▶ **WORK ORDER**
Each record below is to be restated word for word.

(Content revision data)
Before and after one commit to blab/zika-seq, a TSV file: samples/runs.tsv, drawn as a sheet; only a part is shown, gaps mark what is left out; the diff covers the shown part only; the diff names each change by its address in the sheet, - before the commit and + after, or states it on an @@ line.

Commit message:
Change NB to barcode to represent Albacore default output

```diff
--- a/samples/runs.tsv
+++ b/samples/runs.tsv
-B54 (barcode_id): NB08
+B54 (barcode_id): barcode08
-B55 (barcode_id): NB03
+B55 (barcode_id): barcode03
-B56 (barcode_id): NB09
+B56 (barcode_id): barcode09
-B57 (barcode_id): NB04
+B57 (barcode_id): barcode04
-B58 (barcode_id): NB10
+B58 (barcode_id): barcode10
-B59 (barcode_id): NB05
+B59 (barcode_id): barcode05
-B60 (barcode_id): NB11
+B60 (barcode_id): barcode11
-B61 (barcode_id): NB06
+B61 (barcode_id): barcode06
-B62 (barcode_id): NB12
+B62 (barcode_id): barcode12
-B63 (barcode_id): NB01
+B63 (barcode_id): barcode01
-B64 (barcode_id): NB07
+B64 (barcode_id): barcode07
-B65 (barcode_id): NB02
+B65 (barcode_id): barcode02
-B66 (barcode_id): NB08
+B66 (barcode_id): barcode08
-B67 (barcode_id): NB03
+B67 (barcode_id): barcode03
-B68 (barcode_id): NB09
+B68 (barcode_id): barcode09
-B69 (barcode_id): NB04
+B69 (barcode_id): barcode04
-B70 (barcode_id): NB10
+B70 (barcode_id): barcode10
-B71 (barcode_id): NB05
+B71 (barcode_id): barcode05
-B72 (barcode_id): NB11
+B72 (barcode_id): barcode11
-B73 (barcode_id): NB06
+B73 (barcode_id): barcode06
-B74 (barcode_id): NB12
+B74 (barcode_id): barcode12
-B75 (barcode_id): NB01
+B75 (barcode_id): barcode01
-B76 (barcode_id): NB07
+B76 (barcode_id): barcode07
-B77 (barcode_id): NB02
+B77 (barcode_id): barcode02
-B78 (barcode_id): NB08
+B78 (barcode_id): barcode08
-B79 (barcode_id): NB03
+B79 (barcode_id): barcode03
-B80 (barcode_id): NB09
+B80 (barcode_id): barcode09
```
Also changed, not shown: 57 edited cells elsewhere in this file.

▶ **OUTPUT OF THE TASK**
Before and after one commit to blab/zika-seq, a TSV file: samples/runs.tsv, drawn as a sheet; only a part is shown, gaps mark what is left out; the diff covers the shown part only; the diff names each change by its address in the sheet, - before the commit and + after, or states it on an @@ line.

Commit message:
Change NB to barcode to represent Albacore default output

```diff
--- a/samples/runs.tsv
+++ b/samples/runs.tsv
-B54 (barcode_id): NB08
+B54 (barcode_id): barcode08
-B55 (barcode_id): NB03
+B55 (barcode_id): barcode03
-B56 (barcode_id): NB09
+B56 (barcode_id): barcode09
-B57 (barcode_id): NB04
+B57 (barcode_id): barcode04
-B58 (barcode_id): NB10
+B58 (barcode_id): barcode10
-B59 (barcode_id): NB05
+B59 (barcode_id): barcode05
-B60 (barcode_id): NB11
+B60 (barcode_id): barcode11
-B61 (barcode_id): NB06
+B61 (barcode_id): barcode06
-B62 (barcode_id): NB12
+B62 (barcode_id): barcode12
-B63 (barcode_id): NB01
+B63 (barcode_id): barcode01
-B64 (barcode_id): NB07
+B64 (barcode_id): barcode07
-B65 (barcode_id): NB02
+B65 (barcode_id): barcode02
-B66 (barcode_id): NB08
+B66 (barcode_id): barcode08
-B67 (barcode_id): NB03
+B67 (barcode_id): barcode03
-B68 (barcode_id): NB09
+B68 (barcode_id): barcode09
-B69 (barcode_id): NB04
+B69 (barcode_id): barcode04
-B70 (barcode_id): NB10
+B70 (barcode_id): barcode10
-B71 (barcode_id): NB05
+B71 (barcode_id): barcode05
-B72 (barcode_id): NB11
+B72 (barcode_id): barcode11
-B73 (barcode_id): NB06
+B73 (barcode_id): barcode06
-B74 (barcode_id): NB12
+B74 (barcode_id): barcode12
-B75 (barcode_id): NB01
+B75 (barcode_id): barcode01
-B76 (barcode_id): NB07
+B76 (barcode_id): barcode07
-B77 (barcode_id): NB02
+B77 (barcode_id): barcode02
-B78 (barcode_id): NB08
+B78 (barcode_id): barcode08
-B79 (barcode_id): NB03
+B79 (barcode_id): barcode03
-B80 (barcode_id): NB09
+B80 (barcode_id): barcode09
```
Also changed, not shown: 57 edited cells elsewhere in this file.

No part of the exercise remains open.